#1 – Balance: When on the horse’s back, the center of the saddle (seat area) should be parallel to the ground. #2 – Wither Clearance: Clearance at the withers should be the width of two to three fingers for normal withers; mutton withers will have more clearance while high withers will have less clearance.
How do you tell if your saddle is too small for you?
While you don’t generally see many people riding in saddles that are too large, it’s common to see riders in saddles that are too small. As a rule of thumb, you should be able to fit at least a four-finger width between the end of your seat and the cantle. Any less than that and the saddle is too small.
What is the best saddle for a beginner rider?
Shopping for your first saddle? Here’s what you need to know.
- Henri de Rivel Lumina Close Contact Saddle.
- Collegiate Lectern Dressage Saddle.
- Pessoa Gen X Elita II Saddle.
- Wintec 500 Flocked All Purpose Saddle.
- Bates Caprelli Close Contact+ Saddle CAIR.
Do you buy a saddle to fit the horse or the rider?
As well as fitting the horse, it’s important that the saddle fit the rider.
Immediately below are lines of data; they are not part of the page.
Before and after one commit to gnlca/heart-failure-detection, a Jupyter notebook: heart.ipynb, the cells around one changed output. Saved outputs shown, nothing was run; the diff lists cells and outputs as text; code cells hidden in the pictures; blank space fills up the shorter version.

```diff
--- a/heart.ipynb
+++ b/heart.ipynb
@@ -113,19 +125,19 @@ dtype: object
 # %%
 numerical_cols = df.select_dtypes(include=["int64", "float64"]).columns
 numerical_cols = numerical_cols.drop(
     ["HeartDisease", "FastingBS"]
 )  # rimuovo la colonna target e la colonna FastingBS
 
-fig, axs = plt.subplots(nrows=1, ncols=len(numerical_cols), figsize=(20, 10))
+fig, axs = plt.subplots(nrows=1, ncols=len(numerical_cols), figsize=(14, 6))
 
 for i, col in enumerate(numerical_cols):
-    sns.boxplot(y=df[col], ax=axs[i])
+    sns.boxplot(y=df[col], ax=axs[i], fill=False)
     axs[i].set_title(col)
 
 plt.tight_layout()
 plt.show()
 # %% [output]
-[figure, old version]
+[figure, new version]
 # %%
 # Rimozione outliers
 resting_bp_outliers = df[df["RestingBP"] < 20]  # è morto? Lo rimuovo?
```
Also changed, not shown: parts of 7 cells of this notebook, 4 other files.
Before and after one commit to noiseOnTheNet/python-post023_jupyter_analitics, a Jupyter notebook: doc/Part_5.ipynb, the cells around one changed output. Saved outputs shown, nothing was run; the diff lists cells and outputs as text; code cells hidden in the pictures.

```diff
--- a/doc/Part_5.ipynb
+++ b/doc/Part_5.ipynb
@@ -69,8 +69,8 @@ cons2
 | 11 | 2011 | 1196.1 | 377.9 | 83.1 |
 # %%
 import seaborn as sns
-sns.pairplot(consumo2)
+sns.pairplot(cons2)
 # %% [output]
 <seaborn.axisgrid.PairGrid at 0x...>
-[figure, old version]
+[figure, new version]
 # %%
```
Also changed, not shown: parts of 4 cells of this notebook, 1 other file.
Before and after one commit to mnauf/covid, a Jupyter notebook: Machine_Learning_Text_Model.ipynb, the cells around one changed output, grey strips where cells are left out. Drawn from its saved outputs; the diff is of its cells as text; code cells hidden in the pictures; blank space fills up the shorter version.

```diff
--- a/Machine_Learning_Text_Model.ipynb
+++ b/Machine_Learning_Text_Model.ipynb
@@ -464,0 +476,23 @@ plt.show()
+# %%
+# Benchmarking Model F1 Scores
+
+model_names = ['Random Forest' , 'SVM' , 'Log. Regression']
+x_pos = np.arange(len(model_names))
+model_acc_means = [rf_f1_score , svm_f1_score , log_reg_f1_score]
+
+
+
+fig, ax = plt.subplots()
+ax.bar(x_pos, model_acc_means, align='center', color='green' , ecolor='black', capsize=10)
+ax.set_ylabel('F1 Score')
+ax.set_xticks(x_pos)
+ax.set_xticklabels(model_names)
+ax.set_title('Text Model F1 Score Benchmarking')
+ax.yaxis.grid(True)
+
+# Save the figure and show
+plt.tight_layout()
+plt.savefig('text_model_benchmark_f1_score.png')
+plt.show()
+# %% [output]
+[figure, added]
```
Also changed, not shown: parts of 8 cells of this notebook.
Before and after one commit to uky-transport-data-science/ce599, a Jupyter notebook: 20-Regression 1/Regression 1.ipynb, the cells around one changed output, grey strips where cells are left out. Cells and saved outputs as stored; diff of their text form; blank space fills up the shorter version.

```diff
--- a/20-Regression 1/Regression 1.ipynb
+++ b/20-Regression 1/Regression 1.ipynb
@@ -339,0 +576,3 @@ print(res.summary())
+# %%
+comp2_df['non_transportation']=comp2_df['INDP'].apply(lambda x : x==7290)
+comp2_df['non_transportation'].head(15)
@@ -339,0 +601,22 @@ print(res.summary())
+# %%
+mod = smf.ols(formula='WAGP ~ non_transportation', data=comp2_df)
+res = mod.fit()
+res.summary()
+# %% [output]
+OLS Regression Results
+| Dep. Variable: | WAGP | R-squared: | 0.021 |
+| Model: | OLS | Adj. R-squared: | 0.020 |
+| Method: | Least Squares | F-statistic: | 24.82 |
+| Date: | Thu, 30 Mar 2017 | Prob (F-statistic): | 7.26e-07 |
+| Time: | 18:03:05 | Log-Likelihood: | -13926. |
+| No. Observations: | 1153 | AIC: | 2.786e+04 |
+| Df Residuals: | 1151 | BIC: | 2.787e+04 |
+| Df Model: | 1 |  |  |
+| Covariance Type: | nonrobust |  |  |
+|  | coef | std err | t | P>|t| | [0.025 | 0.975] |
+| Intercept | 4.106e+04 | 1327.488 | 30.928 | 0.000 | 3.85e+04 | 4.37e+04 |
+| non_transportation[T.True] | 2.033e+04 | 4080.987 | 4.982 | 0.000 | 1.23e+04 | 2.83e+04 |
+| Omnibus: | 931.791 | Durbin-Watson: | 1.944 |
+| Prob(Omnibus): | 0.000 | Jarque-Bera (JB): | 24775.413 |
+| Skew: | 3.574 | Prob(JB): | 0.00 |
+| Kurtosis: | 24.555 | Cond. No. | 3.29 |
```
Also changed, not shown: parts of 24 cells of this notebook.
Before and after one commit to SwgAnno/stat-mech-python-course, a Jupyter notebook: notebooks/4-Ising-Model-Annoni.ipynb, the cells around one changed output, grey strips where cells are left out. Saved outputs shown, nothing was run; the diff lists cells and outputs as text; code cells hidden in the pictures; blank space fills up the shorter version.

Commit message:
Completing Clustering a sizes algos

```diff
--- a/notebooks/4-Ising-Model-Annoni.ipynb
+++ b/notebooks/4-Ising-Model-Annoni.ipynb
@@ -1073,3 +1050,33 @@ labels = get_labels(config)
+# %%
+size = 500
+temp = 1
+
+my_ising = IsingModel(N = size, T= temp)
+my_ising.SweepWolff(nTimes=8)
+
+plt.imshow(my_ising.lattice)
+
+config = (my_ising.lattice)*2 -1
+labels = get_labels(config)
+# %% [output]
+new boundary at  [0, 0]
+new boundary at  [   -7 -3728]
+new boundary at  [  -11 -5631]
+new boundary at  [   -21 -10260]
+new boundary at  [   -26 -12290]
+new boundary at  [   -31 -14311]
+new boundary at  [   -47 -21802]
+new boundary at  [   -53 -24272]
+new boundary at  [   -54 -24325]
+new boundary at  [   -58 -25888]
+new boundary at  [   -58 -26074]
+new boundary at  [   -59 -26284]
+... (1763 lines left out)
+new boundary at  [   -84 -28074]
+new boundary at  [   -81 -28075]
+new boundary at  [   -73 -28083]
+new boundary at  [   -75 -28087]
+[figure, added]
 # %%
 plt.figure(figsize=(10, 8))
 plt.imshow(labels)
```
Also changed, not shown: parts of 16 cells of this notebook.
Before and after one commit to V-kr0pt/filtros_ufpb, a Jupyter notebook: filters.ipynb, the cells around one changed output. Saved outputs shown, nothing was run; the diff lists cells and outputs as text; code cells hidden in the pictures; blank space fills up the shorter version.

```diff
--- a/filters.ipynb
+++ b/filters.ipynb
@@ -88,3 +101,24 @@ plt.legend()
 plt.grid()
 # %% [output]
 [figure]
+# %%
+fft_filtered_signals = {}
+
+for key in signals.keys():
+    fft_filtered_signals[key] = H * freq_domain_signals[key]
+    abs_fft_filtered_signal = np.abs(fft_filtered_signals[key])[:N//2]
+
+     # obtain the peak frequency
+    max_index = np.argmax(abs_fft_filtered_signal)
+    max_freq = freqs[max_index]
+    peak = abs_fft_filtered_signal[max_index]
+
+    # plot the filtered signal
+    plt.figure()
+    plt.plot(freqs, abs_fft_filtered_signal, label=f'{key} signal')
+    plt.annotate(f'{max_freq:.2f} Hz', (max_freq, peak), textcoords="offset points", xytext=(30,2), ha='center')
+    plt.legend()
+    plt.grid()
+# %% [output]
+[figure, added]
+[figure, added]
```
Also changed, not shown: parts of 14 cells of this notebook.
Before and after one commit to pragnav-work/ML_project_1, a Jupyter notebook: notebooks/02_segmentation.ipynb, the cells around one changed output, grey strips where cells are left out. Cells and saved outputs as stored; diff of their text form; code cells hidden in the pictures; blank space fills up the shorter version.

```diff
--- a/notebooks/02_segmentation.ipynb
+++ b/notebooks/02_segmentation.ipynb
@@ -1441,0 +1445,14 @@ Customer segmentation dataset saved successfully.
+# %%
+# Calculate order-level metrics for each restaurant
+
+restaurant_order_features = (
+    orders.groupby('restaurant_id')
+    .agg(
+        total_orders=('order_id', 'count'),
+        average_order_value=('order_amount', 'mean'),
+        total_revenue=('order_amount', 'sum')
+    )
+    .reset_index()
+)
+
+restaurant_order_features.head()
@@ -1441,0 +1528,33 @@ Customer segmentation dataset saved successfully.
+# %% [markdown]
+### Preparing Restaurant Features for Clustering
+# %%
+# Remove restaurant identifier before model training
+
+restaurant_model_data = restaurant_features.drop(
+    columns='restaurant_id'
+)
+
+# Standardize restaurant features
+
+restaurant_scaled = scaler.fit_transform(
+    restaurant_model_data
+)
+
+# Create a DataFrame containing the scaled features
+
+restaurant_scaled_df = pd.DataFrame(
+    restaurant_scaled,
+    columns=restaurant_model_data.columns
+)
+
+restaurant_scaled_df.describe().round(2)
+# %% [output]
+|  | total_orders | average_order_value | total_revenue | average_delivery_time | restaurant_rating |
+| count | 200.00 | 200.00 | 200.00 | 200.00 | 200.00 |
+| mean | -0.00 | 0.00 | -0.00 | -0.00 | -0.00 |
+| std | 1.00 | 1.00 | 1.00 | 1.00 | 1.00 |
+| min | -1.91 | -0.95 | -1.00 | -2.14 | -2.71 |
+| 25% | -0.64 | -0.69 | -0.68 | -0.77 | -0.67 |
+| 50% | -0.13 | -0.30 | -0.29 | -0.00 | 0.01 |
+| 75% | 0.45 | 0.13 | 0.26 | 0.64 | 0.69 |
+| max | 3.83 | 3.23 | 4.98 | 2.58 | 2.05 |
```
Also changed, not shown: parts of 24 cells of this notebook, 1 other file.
A saddle that is too small will cause discomfort as you bump against the pommel at every stride (believe me, I’ve been there) A saddle that is too large will have you swimming around trying to maintain your position.
Can a saddle be too short for a horse?
A saddle can’t really BE too small for a horse – yes it can look like a pea on a drum, but as long as it is big enough for a rider it matters not.
What size saddle do I need for a 15hh horse?
Scapular to last rib 47cm/18 ¼” when you take off 5cm/2” for shoulder movement, that gives you 42cm /16” very small space for a saddle on a 15hh horse. 16.5” saddle set as far back as it can go without going past the last rib.
Where should a saddle sit on a horse?
- The saddle needs to sit 2-3 fingers behind the shoulderblade and its muscles (see picture below). …
- The saddle must nowhere touch the spinal processes, or the dorsal ligament system. …
- The saddle should not extend over L3 (3rd lumbar vertebra).
How tight should a saddle be?
Do not over tighten the cinch. The tighter you cinch the more pressure YOU create before you even sit in the saddle. The front cinch should be about as tight as your belt; if it’s comfortable for you, then it should be comfortable for the horse. Do not over tighten the cinch to compensate for a saddle that rolls.